sa no-good for disa, you gotta da cowlicka.” Sure enough, right where the upsweep should have started on one side of my head, he pointed to the
cowlick, sticking up and spinning like a dust devil in Oklahoma, keeping anything uniform from happening on my head, Butch Wax or not.

The highlight of any haircut was the razor. Again with great fanfare, at the end of the game, Vic would go to the long marble counter under the mirror
and pull from one of the colored liquid jars a long single bladed straight razor, and place it on the counter. After swabbing my neck and around my
ears with deliciously warm shaving cream that came out of what looked like a custard dispenser and felt like warm whipped cream, he’d finish the cut
off like a tailor on a new suit. But first the blade was ceremoniously stropped a couple of times on a large leather belt that hung off the chair, first one
side of the belt, then the other, making a sweet whining sound, until you could practically smell the melted metal of the blade edge. He went after the
back of my head real quick, and then with a motion that was unbelievably deft considering he was generally holding a cigarette in the hand with the
razor, cut a no-man’s land of skin around each ear that we generally referred to as “white walls”. I considered then as now that Vic, if he was famous

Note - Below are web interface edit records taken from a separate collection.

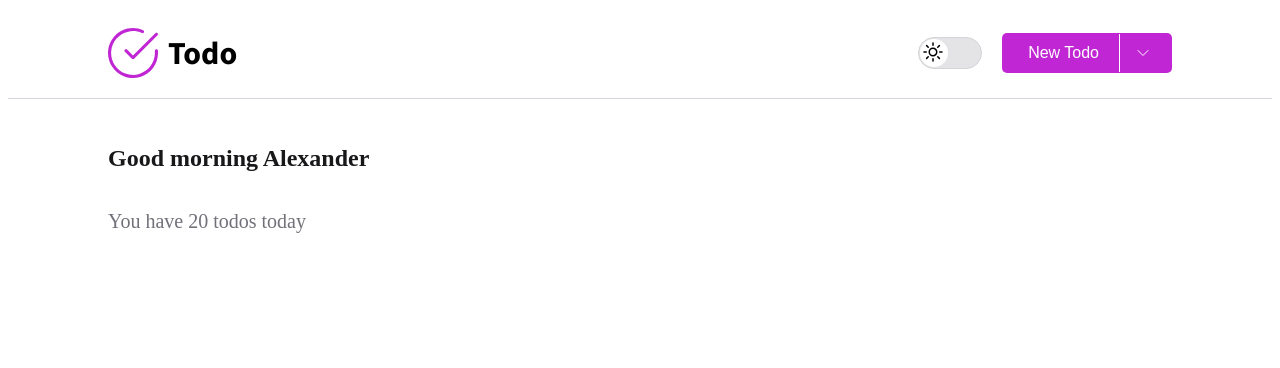
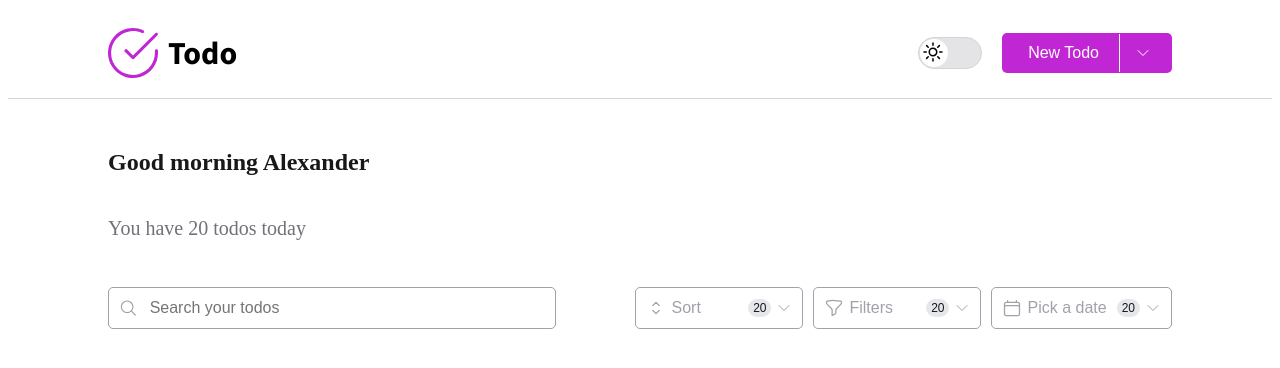
Before and after one commit to neicore/todo, a React (Create React App) app: page / in a window 1280 px wide. Shown: the top 368 px of the page. Built offline with nearby package versions, Linux system fonts and the light colour scheme; the HTML template or start-up script is replaced by a standard one.

Commit message:
:sparkles: add toolbar

```diff
--- a/src/App.tsx
+++ b/src/App.tsx
@@ -1,11 +1,13 @@
 import Greeting from './components/greeting'
 import Header from './components/header'
+import Toolbar from './components/toolbar'
 
 function App() {
   return (
     <>
       <Header />
       <Greeting />
+      <Toolbar />
     </>
   )
 }
--- a/src/components/greeting/index.tsx
+++ b/src/components/greeting/index.tsx
@@ -2,10 +2,10 @@ import style from './style.module.sass'
 
 const Greeting = () => {
   return (
-    <div className={style.greeting}>
+    <section className={style.greeting}>
       <h1 className={style.title}>Good morning Alexander</h1>
       <h2 className={style.subtitle}>You have 20 todos today</h2>
-    </div>
+    </section>
   )
 }
 export default Greeting
--- a/src/components/icons/index.tsx
+++ b/src/components/icons/index.tsx
@@ -247,3 +247,24 @@ export const Moon = () => {
     </svg>
   )
 }
+
+export const Calendar = () => {
+  return (
+    <svg
+      xmlns="http://www.w3.org/2000/svg"
+      fill="none"
+      width={20}
+      height={20}
+      viewBox="0 0 24 24"
+      strokeWidth={1.5}
+      stroke="currentColor"
+      className="w-6 h-6"
+    >
+      <path
+        strokeLinecap="round"
+        strokeLinejoin="round"
+        d="M6.75 3v2.25M17.25 3v2.25M3 18.75V7.5a2.25 2.25 0 012.25-2.25h13.5A2.25 2.25 0 0121 7.5v11.25m-18 0A2.25 2.25 0 005.25 21h13.5A2.25 2.25 0 0021 18.75m-18 0v-7.5A2.25 2.25 0 015.25 9h13.5A2.25 2.25 0 0121 11.25v7.5"
+      />
+    </svg>
+  )
+}
--- a/src/components/searchBar/style.module.sass
+++ b/src/components/searchBar/style.module.sass
@@ -6,7 +6,7 @@
     border: 1px solid #A1A1AA
     border-radius: 5px
     color: #A1A1AA
-    width: 600px
+    width: 40%
 
     &_input
         border: none
--- /dev/null
+++ b/src/components/toolbar/index.tsx
@@ -0,0 +1,37 @@
+import { filterOptions, sortOptions } from '../../data'
+import { Calendar, Filter, Sort } from '../icons'
+import SearchBar from '../searchBar'
+import Select from '../select'
+import style from './style.module.sass'
+
+const Toolbar = () => {
+  const handleInput = (e: any) => {
+    console.log(e.target.value)
+  }
+  return (
+    <section className={style.toolbar}>
+      <SearchBar handleInput={handleInput} />
+
+      <div className={style.right}>
+        <Select
+          options={sortOptions}
+          type="single-radio"
+          TriggerIconLeft={Sort}
+          triggerTitle={'Sort'}
+        />
+        <Select
+          options={filterOptions}
+          type="multi-checkbox"
+          TriggerIconLeft={Filter}
+          triggerTitle={'Filters'}
+        />
+        <Select
+          options={[]}
+          TriggerIconLeft={Calendar}
+          triggerTitle={'Pick a date'}
+        />
+      </div>
+    </section>
+  )
+}
+export default Toolbar
--- /dev/null
+++ b/src/components/toolbar/style.module.sass
@@ -0,0 +1,13 @@
+.toolbar
+    display: flex
+    flex-direction: row
+    justify-content: space-between
+    align-items: center
+    padding: 0px 100px
+
+    .right
+        display: flex
+        flex-direction: row
+        align-items: flex-start
+        padding: 0px
+        gap: 10px
--- a/src/data/index.ts
+++ b/src/data/index.ts
@@ -15,6 +15,60 @@ interface Category {
   id: number
   name: string
 }
+
+export const sortOptions: option[] = [
+  {
+    title: 'Latest Created',
+    value: 'Latest Created',
+    id: nanoid(5),
+    name: 'sort-menu',
+  },
+  {
+    title: 'Oldest Created',
+    value: 'Oldest Created',
+    id: nanoid(5),
+    name: 'sort-menu',
+  },
+  {
+    title: 'Latest Due Date',
+    value: 'Latest Due Date',
+    id: nanoid(5),
+    name: 'sort-menu',
+  },
+  {
+    title: 'Oldest Due Date',
+    value: 'Oldest Due Date',
+    id: nanoid(5),
+    name: 'sort-menu',
+  },
+]
+
+export const filterOptions: option[] = [
+  {
+    title: 'Open',
+    value: 'Open',
+    id: nanoid(5),
+    name: 'filter-menu',
+  },
+  {
+    title: 'Past Due Date',
+    value: 'Past Due Date',
+    id: nanoid(5),
+    name: 'filter-menu',
+  },
+  {
+    title: 'No Due Date',
+    value: 'No Due Date',
+    id: nanoid(5),
+    name: 'filter-menu',
+  },
+  {
+    title: 'Done',
+    value: 'Done',
+    id: nanoid(5),
+    name: 'filter-menu',
+  },
+]
 
 export const todos: Todo[] = [
   {
```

for anything, was famous for his whitewalls. The last act of any cut was the reversal of the placement of the sheet, which involved a fling in the air,
toreador-like, so that none of the hair on the sheet found its way onto me, the chair, or him and the removal of the crepe paper, with simultaneous re-
brushing of the neck with the good smelling powder, as if there were ten hands at work. The grand finale was a flourish of his hands on a bottle of
one of the colored liquids, and a quick swab on my neck, which, if there was any derma missing as a result of the razor, would sting like a wasp.  Out
of the chair and out the door, every new haircut felt like I was sticking my head out the car window at 50 mile and hour.

An unfortunate part of growing older, and especially in the late 1960’s, was that I stylistically grew into an era in which my need for self expression
included lots of hair, and not a lot of haircut. By the time I’d finally come back around and realized that hair was not necessarily an expression of
what was going on in anyone’s head, old Vic was in has waning years, and I had moved away from the place that I still think of as home. The “other
guy” was gone. The last time I had him cut my hair, he was nearly blind, and at some point in that last cut I felt his full weight come to rest upon on
my shoulder. A glance in the mirror confirmed that he’d fallen asleep, standing, with the scissors in his hands.